Potato, Potahto, Tomato, Tomahto, Haematite, Hematite, let’s call the whole thing off! Yes, this week we look at one of the best-known gemstones which pretty much has a 50/50 split between how people spell It (and therefore pronounce it). Being a Yorkshireman, in true tradition I prefer words with fewer letters, so Hematite it is! And that’s just for starters – how about magnetic and non-magnetic? Which of those is natural? Read on and find out …
Hematite is a metallic steel-grey stone that when polished up makes for a lovely bead to use in all aspects of jewellery-making. It is super abundant, super cheap and is easy to electroplate so can come in a range of beautiful colours. Did you know that you can also find natural rusty-red Hematite? This colour gave birth to its name, from the Greek word “haemo” meaning blood.
Hematite is found in iron-mining regions around the world. The largest hematite deposits are found in Quebec, Canada, near Lake Superior. Other notable places include Brazil, England, Germany, Hungary, Elba (Italy). Poland, Spain, Switzerland, the United States, and Venezuela.
Another interesting place where Hematite is abundant is the planet Mars. Discovered in 2001 by an infrared spectrometer on the NASA Mars Global Surveyor in orbit around Mars, Hematite was seen in abundance at Terra Meridiani near the Martian equator and the Aram Chaos site near the Valles Marineris.
The red chalk writing from powdered Hematite is one of the earliest in human history. It was first used 164,000 years ago by the Pinnacle-Point man, probably for social purposes – an early version of Facebook maybe!? ????
Hematite residues have been found in graves from as far back as 80,000 years ago.
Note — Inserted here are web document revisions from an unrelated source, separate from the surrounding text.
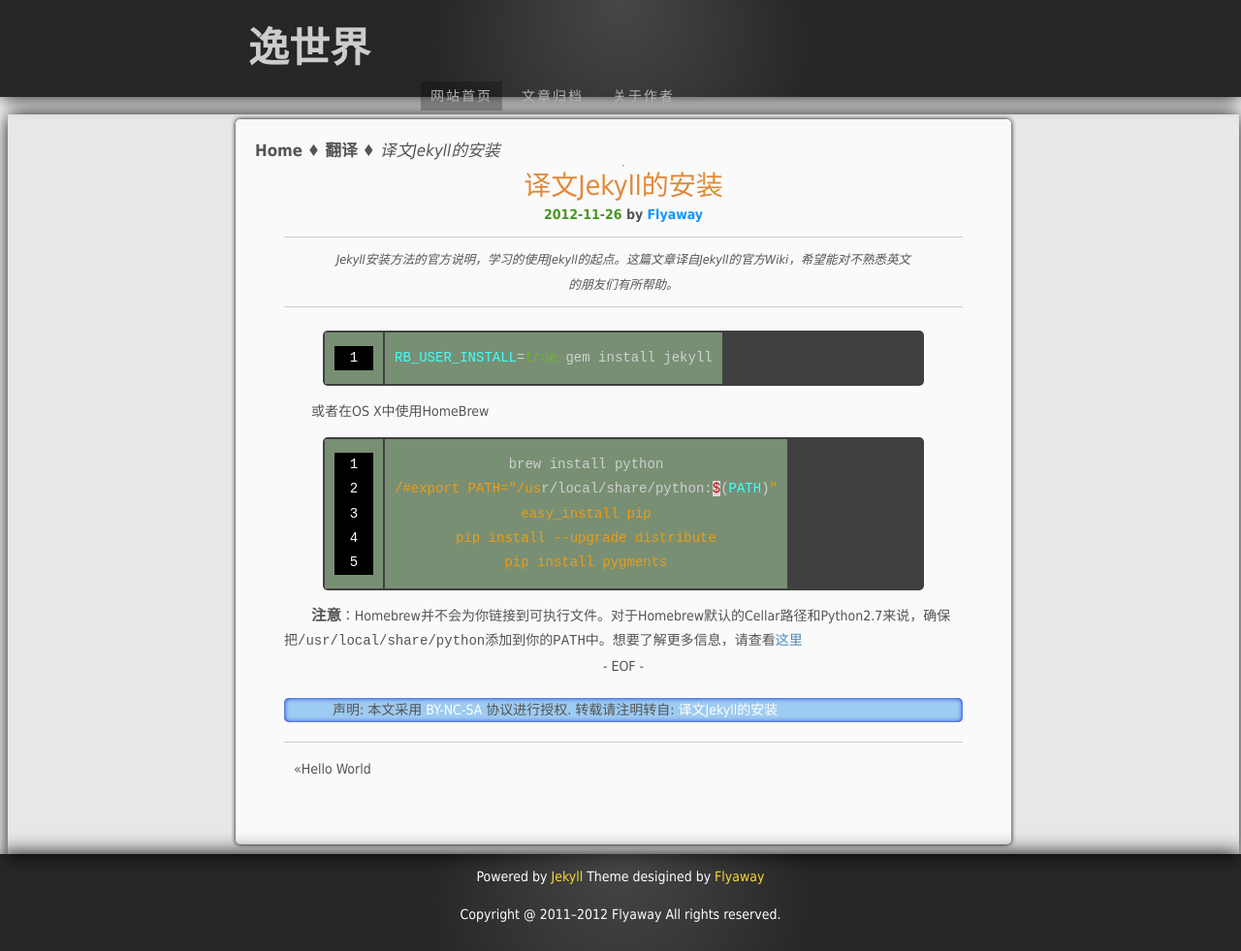
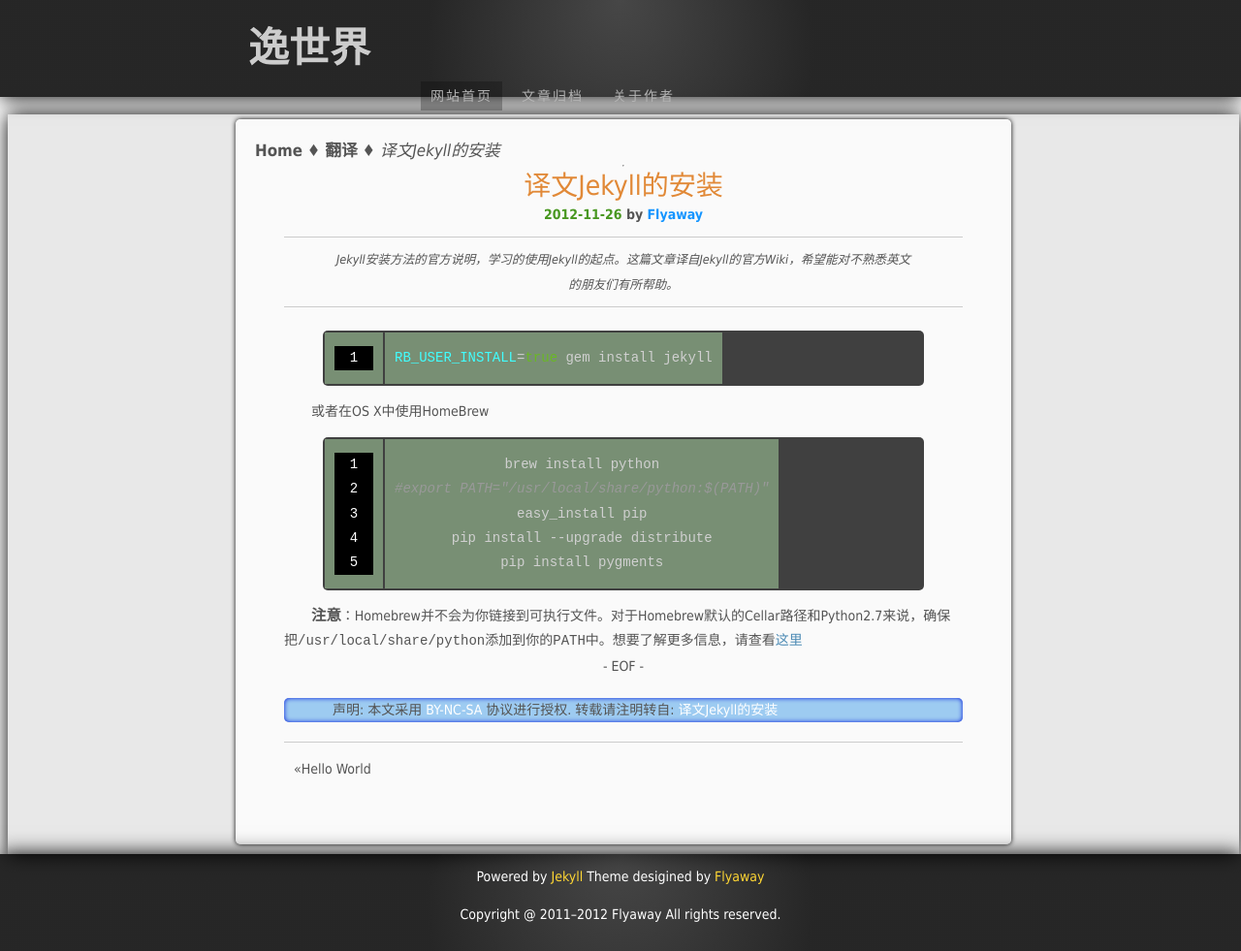
Before and after one commit to flyaway1217/flyaway1217.github.com, a Jekyll site: the page built from _posts/2012-11-26-Jekyll-Wiki-Install.markdown, in a window 1280 px wide. Shown: the whole page at 97% size. Built offline with Jekyll 4.4.1, drawn with Linux system fonts in a browser that asks for light colours.

Commit message:
Update a post

```diff
--- a/_posts/2012-11-26-Jekyll-Wiki-Install.markdown
+++ b/_posts/2012-11-26-Jekyll-Wiki-Install.markdown
@@ -14,7 +14,7 @@ RB_USER_INSTALL=true gem install jekyll
 
 {% highlight ruby linenos %}
 brew install python
-/#export PATH="/usr/local/share/python:$(PATH)"
+#export PATH="/usr/local/share/python:$(PATH)"
 easy_install pip
 pip install --upgrade distribute
 pip install pygments
```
In Poland and Hungary, red chalk mines have been found that date as far back as 5000 BC, which are believed to have been part of the Linear Pottery culture of the Upper Rhine.
Red ochre clay contains elements of Hematite and people have used this powdery chalk since the Stone Age for decoration and writing. More recently, rouge, a polishing compound widely used on silver and gold, is also a powdered form of Hematite. It has been mined as a source of iron through the ages too.
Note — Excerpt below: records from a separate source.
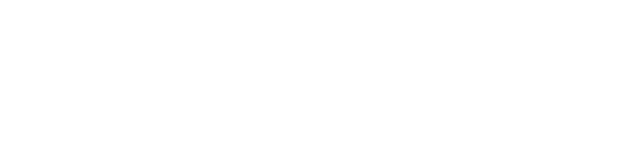
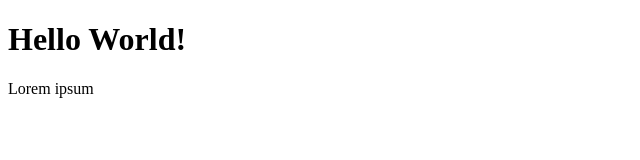
Before and after one commit to hugovic-it/projeto-1, a plain HTML site: page index.html in a window 1280 px wide. Shown: the whole page, without its empty margins (0-640 px from the left). Drawn offline with Linux system fonts and the light colour scheme.

```diff
--- a/index.html
+++ b/index.html
@@ -7,6 +7,7 @@
     <title>Curso Git e GitHub</title>
 </head>
 <body>
-
+    <h1>Hello World!</h1>
+    <p>Lorem ipsum</p>
 </body>
 </html>
```
Also changed, not shown: 1 other file.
Gem cutters often make cameos, intaglios, carvings, beads, and cabochons from Hematite. This leads to it being a popular gemstone amongst jewellery-makes and is often combined with other gemstones in alternating patterns.
Hematite is a kind of iron ore that is made up of iron oxide crystals. Although reasonably tough (harder than Iron!) with a hardness of 6.5 on the MOHs scales, Hematite is also quite brittle.
And now for the question around Hematite and magnetism…natural Hematite is NOT magnetic. You may encounter a magnetic material sold as “Magnetic Hematite” but despite its name, that material contains no Hematite at all. Although these pieces simulate Hematite and can even have red streaks, their magnetism exposes them as fake! Despite that, we have to put “Non-Magnetic” on all of our Hematite products such is the general belief that there is a magnetic Hematite.
It is said that Hematite helps to dissolve one’s negativity and keeps one from absorbing other people's negativity. It is believed to be a powerful stone that may help one with shyness, self-esteem, and survival, as well as increasing one’s willpower and dependability and instilling confidence in oneself. It is thought to aid in the treatment of overeating, smoking, and other kinds of overindulgence, as well as compulsions and addictions.